TASK DETAILS
Lines, not repeats, are what count: give the number of lines below that hold "document", and nothing more.

EXERCISE DATA
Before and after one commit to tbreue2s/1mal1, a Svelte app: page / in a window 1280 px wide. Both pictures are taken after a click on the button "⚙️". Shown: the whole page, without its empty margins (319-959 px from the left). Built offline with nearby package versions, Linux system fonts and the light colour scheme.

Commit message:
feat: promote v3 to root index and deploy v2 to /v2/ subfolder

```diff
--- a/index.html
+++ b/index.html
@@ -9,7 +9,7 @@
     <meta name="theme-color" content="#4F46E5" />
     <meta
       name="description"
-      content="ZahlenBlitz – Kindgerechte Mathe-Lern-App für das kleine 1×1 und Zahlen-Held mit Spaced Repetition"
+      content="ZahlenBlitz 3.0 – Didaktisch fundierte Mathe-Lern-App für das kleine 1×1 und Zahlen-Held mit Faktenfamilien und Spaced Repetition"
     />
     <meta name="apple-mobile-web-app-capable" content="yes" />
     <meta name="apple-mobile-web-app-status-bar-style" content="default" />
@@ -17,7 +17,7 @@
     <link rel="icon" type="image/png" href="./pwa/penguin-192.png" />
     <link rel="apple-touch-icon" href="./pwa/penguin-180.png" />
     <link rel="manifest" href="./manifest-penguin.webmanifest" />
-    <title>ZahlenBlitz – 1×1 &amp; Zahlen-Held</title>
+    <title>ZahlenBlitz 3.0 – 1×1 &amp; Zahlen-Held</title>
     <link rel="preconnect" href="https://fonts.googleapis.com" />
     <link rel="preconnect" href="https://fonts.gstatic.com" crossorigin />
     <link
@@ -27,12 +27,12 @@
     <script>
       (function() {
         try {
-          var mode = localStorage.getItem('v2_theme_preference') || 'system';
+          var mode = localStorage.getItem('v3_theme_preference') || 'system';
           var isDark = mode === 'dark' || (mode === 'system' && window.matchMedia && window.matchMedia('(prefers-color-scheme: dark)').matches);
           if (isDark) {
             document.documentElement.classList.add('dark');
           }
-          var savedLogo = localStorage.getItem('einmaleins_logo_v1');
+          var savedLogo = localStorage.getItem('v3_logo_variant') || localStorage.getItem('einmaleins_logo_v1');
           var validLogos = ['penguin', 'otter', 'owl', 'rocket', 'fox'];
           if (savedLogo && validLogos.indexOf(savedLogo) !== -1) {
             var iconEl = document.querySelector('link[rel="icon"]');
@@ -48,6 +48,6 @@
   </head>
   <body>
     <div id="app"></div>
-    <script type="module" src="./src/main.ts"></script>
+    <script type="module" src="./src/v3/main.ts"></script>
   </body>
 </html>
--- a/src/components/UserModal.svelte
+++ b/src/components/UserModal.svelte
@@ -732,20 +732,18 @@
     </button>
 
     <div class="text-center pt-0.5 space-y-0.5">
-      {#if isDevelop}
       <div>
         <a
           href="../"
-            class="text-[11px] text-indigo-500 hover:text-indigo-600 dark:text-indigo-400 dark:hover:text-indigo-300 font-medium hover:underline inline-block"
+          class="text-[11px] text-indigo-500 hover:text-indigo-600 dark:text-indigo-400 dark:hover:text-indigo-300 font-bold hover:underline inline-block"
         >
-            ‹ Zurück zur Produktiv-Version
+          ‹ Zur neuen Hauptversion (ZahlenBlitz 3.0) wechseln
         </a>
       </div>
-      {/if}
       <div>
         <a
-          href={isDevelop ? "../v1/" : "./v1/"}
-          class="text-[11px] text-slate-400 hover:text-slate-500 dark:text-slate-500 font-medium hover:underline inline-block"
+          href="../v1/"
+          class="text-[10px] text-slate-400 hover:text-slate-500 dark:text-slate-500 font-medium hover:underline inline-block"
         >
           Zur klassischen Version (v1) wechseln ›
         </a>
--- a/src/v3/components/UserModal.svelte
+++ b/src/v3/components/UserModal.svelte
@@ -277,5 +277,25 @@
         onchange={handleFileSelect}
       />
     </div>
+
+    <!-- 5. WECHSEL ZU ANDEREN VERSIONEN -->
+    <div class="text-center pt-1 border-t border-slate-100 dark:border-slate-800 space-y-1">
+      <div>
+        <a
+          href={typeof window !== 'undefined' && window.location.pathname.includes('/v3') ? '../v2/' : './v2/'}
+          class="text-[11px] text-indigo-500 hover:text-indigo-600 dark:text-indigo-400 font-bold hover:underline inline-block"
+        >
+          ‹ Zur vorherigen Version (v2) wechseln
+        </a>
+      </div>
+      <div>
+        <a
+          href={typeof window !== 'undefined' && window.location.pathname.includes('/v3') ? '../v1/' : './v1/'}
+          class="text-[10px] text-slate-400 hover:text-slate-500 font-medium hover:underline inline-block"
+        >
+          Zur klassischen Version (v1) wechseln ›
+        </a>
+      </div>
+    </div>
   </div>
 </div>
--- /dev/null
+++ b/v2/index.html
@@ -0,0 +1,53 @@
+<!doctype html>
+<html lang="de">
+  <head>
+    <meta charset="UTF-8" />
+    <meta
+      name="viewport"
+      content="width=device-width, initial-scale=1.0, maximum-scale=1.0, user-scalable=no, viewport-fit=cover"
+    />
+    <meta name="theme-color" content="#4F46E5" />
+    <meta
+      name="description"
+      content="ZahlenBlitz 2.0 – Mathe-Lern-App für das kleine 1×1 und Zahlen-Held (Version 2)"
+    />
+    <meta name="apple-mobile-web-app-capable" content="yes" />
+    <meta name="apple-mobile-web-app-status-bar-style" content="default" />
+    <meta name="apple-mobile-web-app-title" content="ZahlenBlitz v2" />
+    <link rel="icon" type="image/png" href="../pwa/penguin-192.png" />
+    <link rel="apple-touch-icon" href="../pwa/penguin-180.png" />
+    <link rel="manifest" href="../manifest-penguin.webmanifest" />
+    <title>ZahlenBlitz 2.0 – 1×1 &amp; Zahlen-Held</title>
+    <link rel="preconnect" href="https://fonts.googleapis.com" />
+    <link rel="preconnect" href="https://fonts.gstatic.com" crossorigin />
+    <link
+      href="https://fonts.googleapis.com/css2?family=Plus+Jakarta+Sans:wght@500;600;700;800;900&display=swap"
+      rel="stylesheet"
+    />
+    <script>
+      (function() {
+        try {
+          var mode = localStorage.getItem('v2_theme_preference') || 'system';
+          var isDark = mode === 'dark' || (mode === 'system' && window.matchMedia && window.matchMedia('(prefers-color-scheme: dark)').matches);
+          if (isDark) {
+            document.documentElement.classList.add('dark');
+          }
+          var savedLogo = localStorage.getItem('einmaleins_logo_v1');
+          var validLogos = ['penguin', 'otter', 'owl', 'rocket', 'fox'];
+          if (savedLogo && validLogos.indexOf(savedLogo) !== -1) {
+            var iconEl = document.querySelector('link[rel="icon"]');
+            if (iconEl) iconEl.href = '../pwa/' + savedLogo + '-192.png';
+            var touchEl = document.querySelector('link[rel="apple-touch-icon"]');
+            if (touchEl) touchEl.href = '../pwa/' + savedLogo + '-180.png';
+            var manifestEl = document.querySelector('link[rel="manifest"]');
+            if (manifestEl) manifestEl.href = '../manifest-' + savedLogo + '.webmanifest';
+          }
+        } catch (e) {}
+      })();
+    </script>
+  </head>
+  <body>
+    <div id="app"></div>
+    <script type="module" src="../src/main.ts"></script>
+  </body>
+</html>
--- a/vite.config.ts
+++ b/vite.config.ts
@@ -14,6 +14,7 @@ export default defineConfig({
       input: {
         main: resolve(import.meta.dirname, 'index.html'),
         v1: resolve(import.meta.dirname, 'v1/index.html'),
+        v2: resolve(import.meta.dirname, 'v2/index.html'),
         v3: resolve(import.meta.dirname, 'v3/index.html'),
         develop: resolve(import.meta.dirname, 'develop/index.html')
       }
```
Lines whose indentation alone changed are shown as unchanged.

EXPECTED ANSWER
6